“You Are Invited” – The Dismemberment Plan
(Words/music: The Dismemberment Plan, available on Emergency & I, DeSoto 1999 / Barsuk 2011)
Part 2 of 2: “No date, no place, no time, no RSVP”
I usually think about the contrasting sections in this song. Specifically, I think of the way the live band ambushes the programmed beat during the second chorus, only to recede back to the sequencer for the next verse. Recently, I started paying closer attention to the strange sounds that creep in during the end of the second verse. They happen right around the point the narrator goes to the party held by his “ex-thing,” and they’re mixed beneath the fast clicking that runs throughout the entire second beat. Maybe it’s from knowing that the full band waits ready to bust through the chorus, or maybe it’s from the type of tension I’d feel if I went to a party at my ex’s house, but these sounds made the rest of the verse feel nervous. This leads into the cathartic blast of guitar and drums in the verse, but also the relief in the narrative when Ex-Thing repeats the welcoming advice inscribed in the invitation.

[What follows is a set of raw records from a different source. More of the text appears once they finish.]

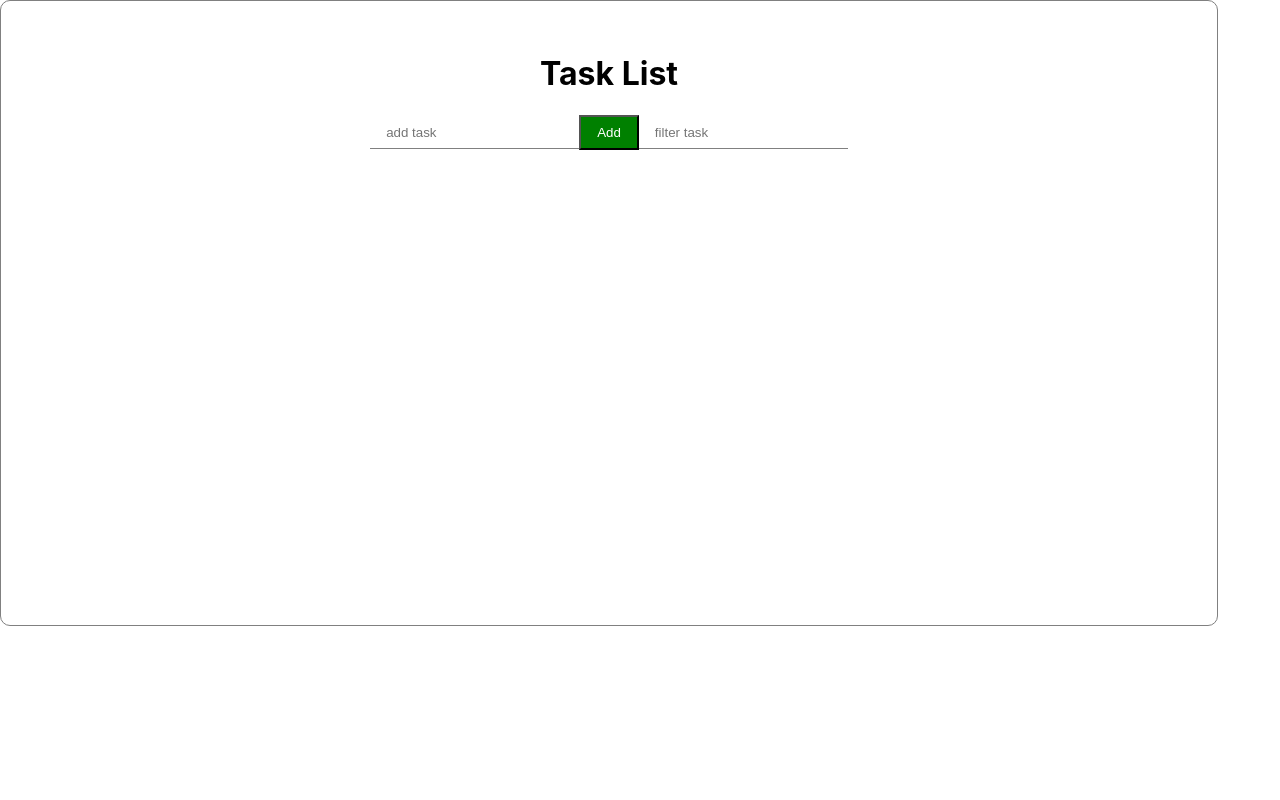
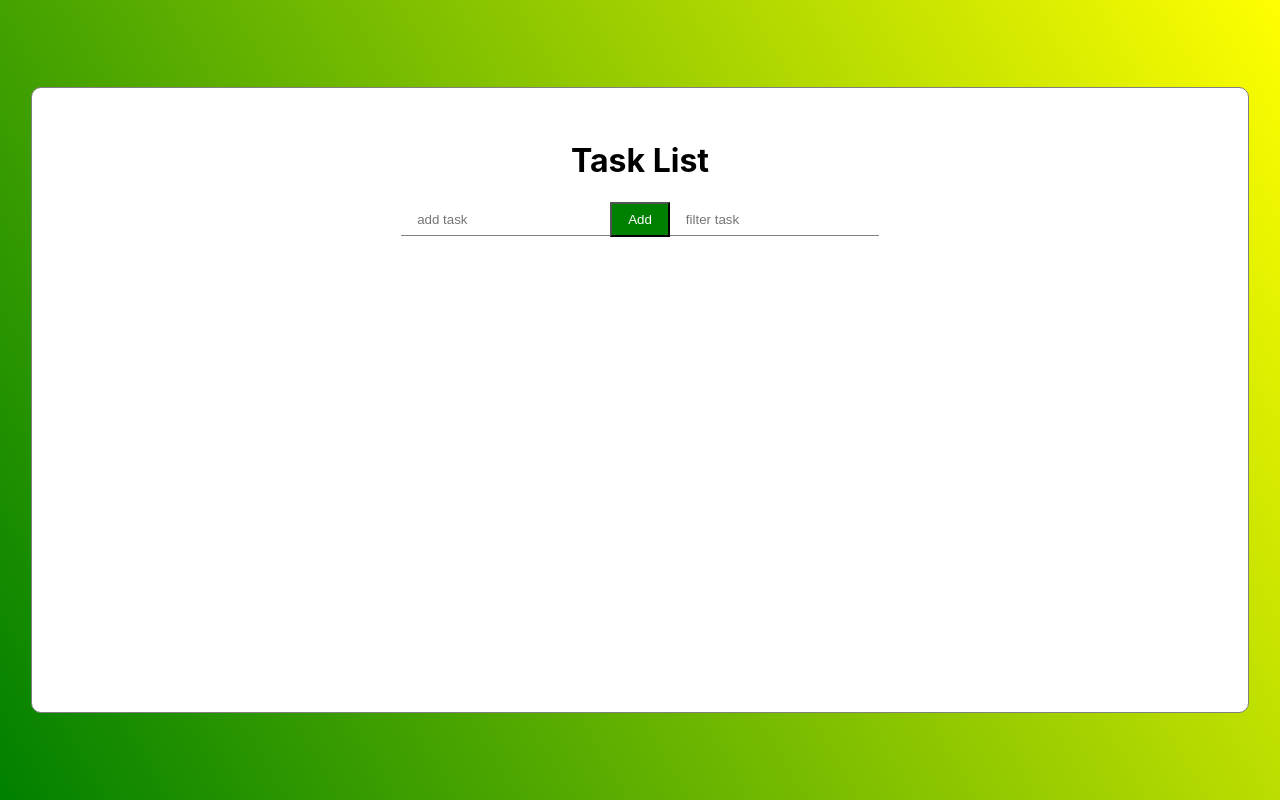
Before and after one commit to eddybruv/DataGirl-Tech, a React (Create React App) app in the folder ReactJS/Class 23/first-app/: page / in a window 1280 px wide. Built offline with nearby package versions, Linux system fonts and the light colour scheme.

Commit message:
added gradient

```diff
--- a/ReactJS/Class 23/first-app/src/index.css
+++ b/ReactJS/Class 23/first-app/src/index.css
@@ -5,6 +5,13 @@ body {
     sans-serif;
   -webkit-font-smoothing: antialiased;
   -moz-osx-font-smoothing: grayscale;
+  background: linear-gradient(60deg, green, yellow) no-repeat;
+  background-size: cover;
+  height: 100vh;
+  width: 100vw;
+  display: flex;
+  justify-content: center;
+  align-items: center;
 }
 
 code {
```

It’s this combination of social awkwardness followed by an immediate, almost superhuman transformation that made me think of Scott Pilgrim, the comics (and movie) about a twenty-something slacker who simultaneously fights video game-style villains and the inner conflicts that plague people in their teens and early twenties. It started with this image of a party combined with an anime-like “power up” triggered by this music, but then the message of optimism and proactivity in the song’s invitation struck me as the kind of thing Scott Pilgrim needed to hear. If nothing else, it was the kind of thing I needed to hear, whether from another human being or even just a random piece of mail, when I went through the mix of heartbreak and uncertainty and parylyzing indecision that Scott Pilgrim encountered in the comics. It’s still nice to hear and even better, as the song’s narrator learns in the final verse, to pass on to those who need it more than you do.